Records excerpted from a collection
• • • •

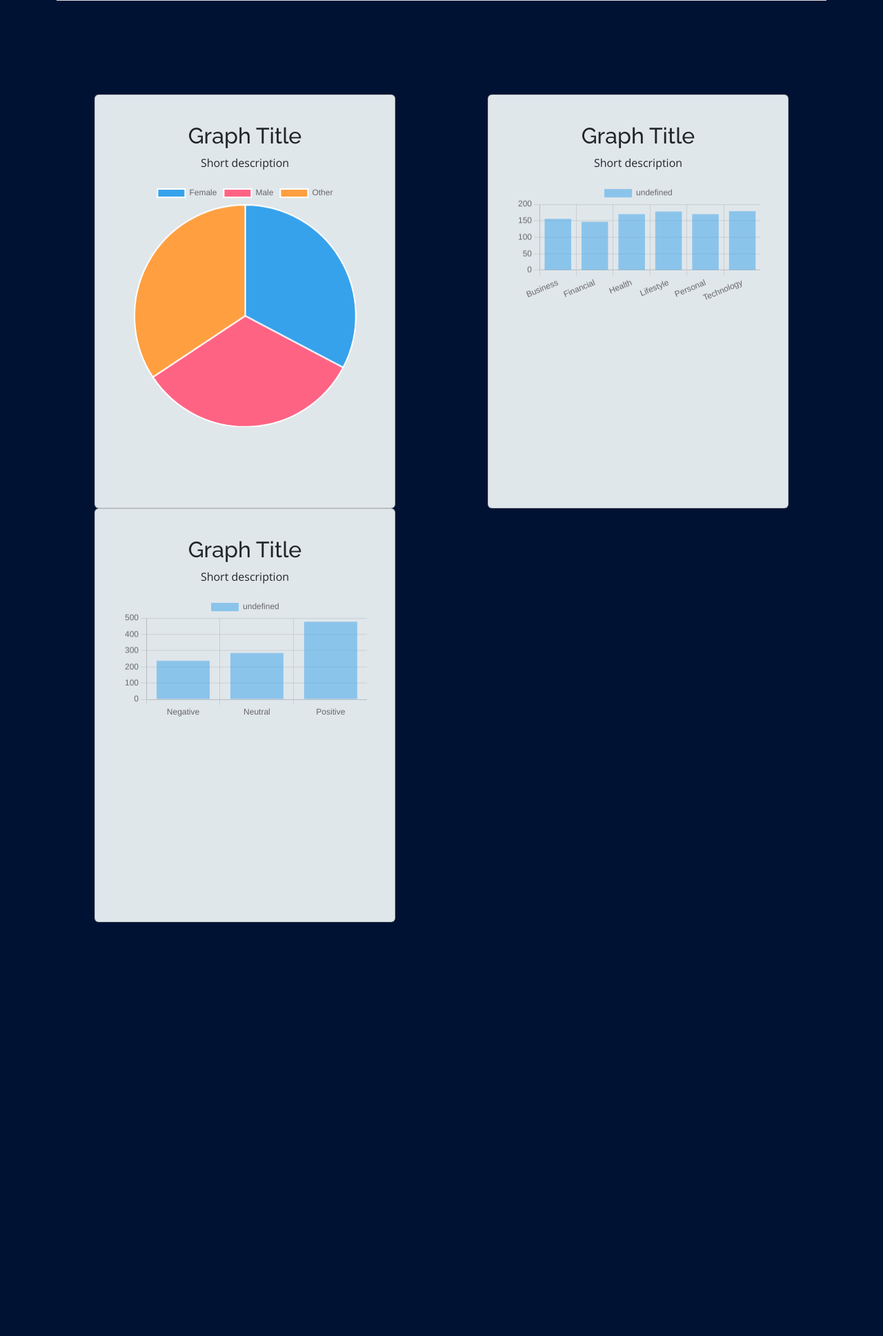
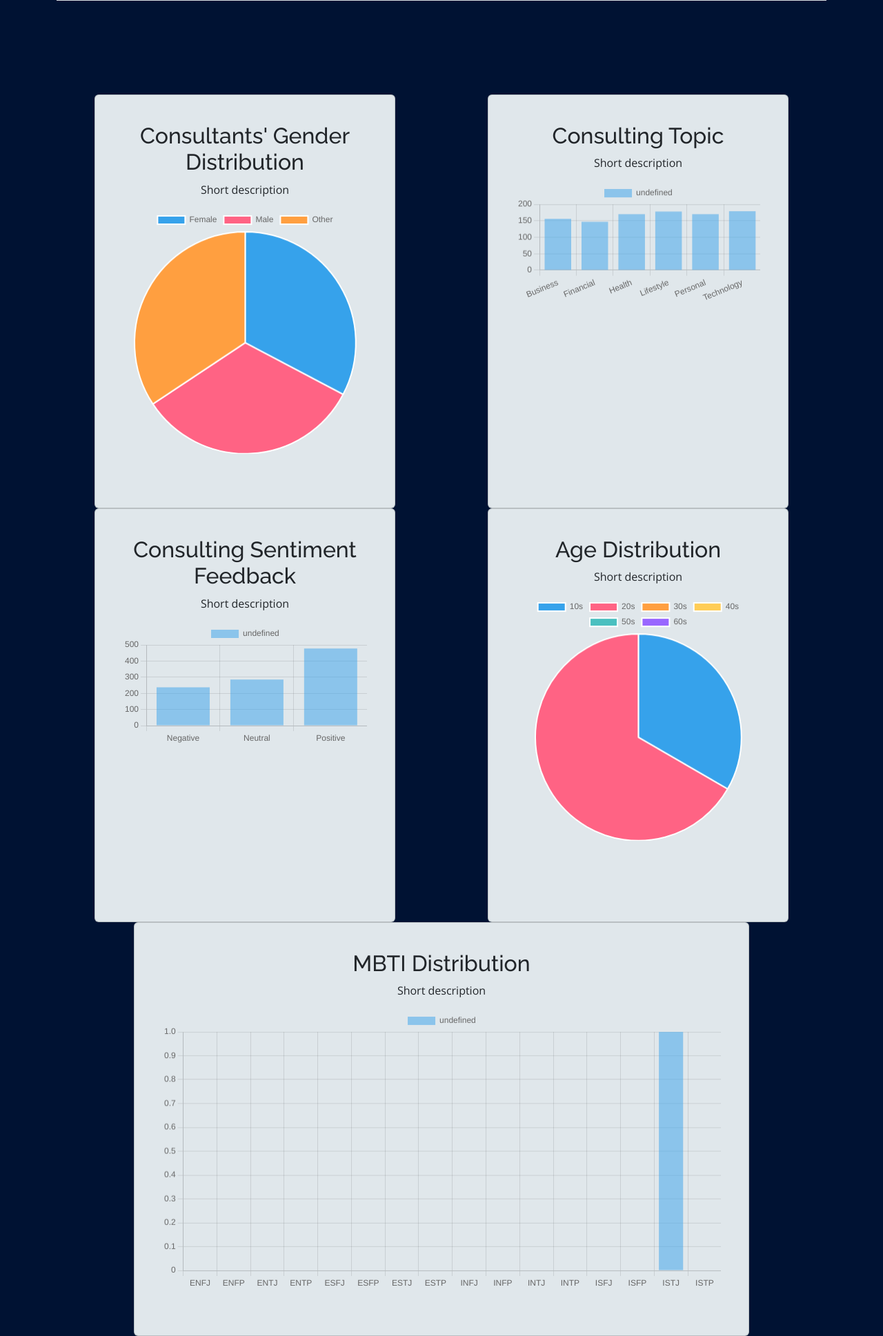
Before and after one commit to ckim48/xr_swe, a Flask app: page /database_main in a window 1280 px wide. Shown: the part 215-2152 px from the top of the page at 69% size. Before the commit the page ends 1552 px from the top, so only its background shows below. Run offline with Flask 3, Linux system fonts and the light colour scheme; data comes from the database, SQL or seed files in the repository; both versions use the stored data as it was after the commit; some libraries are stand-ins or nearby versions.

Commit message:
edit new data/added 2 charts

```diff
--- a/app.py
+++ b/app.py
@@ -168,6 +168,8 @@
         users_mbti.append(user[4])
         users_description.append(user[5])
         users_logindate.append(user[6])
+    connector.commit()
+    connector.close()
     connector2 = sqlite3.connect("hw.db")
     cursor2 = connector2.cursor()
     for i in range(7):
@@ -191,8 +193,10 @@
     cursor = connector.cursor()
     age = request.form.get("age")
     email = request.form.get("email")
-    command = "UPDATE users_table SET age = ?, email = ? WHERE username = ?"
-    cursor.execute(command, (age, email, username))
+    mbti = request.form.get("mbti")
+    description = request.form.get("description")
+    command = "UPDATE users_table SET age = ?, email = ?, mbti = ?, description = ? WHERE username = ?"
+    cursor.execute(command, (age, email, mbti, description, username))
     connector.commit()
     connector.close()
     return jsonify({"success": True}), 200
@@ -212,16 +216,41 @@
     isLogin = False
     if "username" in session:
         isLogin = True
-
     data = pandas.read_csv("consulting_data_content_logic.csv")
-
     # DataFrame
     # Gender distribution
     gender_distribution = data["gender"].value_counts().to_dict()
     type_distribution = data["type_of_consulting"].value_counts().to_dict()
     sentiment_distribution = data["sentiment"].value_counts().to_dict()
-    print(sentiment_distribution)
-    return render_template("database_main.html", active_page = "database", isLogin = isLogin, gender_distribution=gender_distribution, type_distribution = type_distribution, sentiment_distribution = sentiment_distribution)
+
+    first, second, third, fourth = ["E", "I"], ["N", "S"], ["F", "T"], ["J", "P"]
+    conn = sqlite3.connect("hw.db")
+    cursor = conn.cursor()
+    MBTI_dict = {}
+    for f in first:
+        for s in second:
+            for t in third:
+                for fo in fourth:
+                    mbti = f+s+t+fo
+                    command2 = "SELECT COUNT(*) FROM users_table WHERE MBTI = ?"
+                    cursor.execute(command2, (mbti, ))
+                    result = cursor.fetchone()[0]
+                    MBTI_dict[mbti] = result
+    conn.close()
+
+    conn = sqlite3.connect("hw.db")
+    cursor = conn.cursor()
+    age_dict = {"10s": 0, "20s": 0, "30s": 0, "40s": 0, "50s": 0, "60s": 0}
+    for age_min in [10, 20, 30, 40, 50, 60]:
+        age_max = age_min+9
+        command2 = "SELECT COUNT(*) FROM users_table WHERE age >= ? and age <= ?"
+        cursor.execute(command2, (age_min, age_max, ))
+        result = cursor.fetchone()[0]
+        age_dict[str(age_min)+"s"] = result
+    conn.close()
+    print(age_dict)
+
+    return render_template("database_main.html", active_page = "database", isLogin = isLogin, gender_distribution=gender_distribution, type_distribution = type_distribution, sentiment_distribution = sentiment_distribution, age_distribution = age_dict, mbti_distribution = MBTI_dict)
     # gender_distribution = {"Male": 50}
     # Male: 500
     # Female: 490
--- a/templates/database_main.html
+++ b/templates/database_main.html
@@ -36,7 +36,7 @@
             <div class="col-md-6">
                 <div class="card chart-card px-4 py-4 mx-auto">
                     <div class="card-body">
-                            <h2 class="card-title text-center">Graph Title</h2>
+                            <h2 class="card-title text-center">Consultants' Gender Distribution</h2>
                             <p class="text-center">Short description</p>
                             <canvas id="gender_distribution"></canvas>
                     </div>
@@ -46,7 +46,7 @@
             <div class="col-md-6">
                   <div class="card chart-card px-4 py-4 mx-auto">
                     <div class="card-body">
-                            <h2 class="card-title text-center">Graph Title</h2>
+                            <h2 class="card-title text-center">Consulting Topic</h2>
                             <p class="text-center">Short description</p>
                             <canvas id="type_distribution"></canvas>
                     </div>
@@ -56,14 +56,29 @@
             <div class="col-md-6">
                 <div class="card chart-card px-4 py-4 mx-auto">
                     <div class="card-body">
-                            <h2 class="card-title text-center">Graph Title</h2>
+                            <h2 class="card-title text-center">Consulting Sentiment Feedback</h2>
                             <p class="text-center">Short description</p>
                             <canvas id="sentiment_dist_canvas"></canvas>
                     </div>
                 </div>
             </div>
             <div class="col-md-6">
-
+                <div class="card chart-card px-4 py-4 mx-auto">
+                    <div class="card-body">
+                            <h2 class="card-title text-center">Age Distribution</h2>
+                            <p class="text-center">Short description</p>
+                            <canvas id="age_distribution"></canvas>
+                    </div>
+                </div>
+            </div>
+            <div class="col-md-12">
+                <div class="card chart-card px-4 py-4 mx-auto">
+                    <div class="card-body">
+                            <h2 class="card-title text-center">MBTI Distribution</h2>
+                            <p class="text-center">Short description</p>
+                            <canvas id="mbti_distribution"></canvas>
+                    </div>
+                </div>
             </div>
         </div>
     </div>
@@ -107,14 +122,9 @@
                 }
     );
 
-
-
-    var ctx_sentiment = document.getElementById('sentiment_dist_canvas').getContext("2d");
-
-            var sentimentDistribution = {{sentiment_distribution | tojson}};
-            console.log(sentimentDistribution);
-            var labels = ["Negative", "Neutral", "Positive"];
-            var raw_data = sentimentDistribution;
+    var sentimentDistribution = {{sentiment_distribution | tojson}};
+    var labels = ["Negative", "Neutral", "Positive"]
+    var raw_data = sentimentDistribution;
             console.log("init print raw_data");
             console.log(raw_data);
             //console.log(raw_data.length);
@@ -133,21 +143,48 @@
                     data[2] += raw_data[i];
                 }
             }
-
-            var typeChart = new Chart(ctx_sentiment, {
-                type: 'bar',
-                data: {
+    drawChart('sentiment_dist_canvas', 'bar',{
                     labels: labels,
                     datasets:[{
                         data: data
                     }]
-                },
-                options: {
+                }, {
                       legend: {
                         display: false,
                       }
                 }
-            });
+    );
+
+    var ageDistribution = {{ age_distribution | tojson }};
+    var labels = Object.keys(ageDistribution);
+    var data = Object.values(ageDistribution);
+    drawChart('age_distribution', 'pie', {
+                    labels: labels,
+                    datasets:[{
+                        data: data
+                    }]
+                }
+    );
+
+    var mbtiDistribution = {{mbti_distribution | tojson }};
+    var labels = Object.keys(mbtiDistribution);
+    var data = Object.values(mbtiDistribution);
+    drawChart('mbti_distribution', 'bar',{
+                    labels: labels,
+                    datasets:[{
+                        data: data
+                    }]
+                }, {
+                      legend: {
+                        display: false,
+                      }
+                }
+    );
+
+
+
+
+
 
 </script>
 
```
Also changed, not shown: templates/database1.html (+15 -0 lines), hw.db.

• • • •

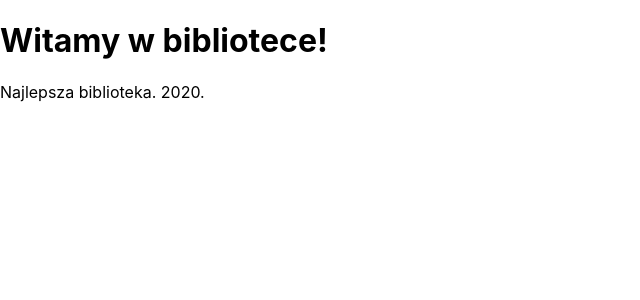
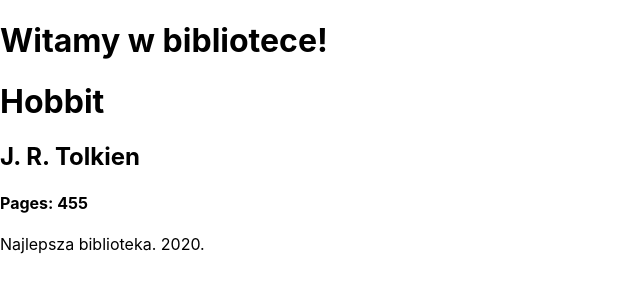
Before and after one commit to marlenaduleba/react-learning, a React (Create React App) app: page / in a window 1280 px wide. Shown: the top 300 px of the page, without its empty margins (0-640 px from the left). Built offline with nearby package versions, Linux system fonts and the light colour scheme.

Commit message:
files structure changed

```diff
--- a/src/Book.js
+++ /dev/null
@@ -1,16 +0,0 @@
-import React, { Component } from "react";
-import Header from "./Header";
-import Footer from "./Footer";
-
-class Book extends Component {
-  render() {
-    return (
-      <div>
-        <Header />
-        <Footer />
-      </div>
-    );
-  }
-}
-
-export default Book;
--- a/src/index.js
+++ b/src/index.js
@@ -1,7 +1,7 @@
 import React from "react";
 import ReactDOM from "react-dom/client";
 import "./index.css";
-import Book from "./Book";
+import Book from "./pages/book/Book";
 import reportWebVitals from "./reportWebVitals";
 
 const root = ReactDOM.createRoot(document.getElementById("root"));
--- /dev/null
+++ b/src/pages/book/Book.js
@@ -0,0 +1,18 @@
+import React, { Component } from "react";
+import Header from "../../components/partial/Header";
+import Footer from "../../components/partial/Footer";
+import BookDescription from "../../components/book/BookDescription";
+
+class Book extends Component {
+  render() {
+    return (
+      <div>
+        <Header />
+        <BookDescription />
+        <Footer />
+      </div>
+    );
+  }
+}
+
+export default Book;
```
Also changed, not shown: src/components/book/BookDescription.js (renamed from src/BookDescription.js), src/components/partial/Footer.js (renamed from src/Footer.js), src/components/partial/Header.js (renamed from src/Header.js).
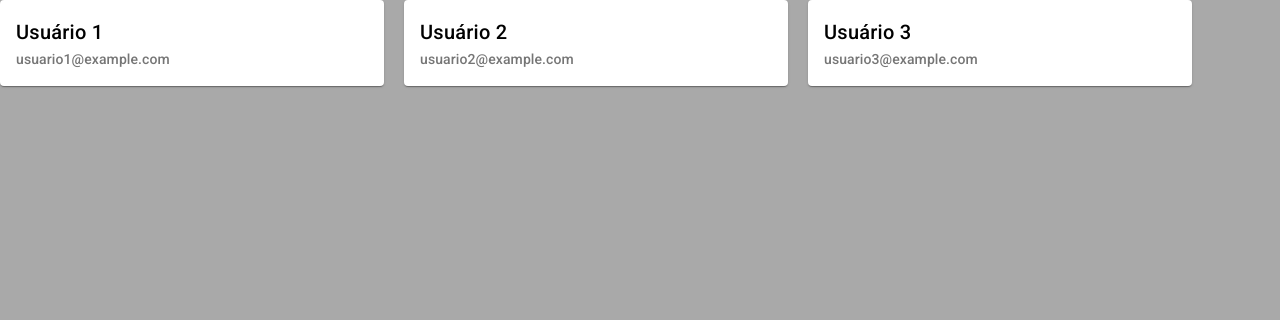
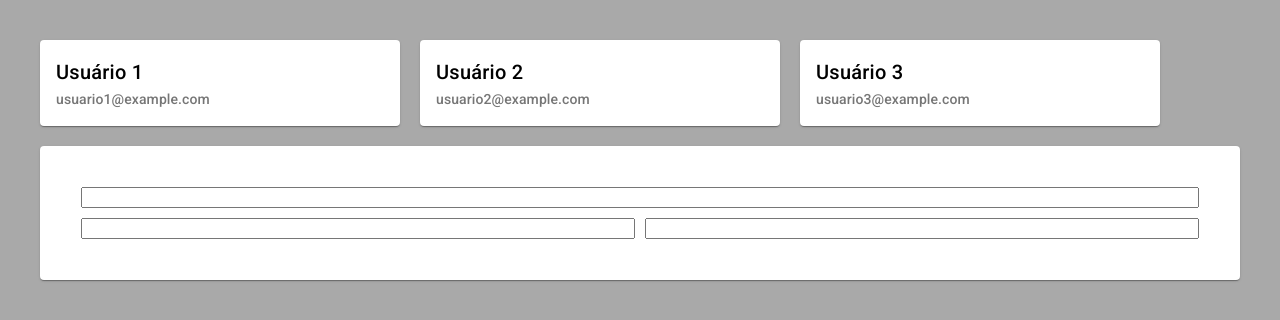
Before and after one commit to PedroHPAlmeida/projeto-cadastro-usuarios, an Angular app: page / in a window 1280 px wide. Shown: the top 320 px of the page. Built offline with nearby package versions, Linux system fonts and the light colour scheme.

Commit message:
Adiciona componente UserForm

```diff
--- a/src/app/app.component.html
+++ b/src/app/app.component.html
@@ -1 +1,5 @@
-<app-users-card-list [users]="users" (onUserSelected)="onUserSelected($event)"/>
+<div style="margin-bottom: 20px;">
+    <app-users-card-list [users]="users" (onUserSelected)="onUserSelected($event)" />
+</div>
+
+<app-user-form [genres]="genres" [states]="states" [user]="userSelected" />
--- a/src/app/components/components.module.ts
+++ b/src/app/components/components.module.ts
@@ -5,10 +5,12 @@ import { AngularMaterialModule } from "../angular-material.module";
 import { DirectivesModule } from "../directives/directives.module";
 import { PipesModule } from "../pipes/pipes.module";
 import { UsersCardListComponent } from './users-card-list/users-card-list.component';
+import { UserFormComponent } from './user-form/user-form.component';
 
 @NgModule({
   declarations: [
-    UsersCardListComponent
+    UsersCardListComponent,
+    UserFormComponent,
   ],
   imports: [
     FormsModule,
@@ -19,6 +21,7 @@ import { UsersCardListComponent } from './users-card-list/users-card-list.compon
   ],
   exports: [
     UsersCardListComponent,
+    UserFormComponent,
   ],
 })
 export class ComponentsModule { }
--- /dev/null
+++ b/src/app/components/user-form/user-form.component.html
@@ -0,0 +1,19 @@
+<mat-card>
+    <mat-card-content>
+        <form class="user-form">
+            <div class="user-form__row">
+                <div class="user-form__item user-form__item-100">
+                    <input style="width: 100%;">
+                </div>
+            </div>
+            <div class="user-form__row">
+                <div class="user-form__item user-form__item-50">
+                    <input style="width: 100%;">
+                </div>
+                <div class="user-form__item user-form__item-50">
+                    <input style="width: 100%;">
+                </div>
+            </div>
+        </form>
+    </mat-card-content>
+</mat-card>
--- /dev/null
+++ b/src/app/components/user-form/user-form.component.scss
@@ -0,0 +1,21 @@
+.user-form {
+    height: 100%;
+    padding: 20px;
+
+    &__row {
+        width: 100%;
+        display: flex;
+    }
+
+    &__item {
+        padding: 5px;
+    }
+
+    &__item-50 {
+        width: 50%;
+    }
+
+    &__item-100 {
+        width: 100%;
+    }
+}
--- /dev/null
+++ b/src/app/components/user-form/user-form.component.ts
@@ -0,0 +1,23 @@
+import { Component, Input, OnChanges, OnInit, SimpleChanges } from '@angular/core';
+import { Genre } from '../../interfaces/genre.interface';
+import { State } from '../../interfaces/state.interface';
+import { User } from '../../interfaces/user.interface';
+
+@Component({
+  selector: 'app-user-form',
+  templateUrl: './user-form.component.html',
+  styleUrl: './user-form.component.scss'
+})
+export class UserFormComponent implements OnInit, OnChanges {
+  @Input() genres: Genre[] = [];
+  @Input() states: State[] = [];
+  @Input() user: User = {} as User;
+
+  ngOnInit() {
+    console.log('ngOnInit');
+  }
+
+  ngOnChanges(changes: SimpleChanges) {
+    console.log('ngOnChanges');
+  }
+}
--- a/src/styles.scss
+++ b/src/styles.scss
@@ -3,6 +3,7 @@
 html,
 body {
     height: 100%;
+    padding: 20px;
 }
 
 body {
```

• • • •

_Instructions to follow_
Filter the data above by the word "UserFormComponent" and copy every line that matches.

_Answer to this exercise_
+import { UserFormComponent } from './user-form/user-form.component';
+    UserFormComponent,
+    UserFormComponent,
+export class UserFormComponent implements OnInit, OnChanges {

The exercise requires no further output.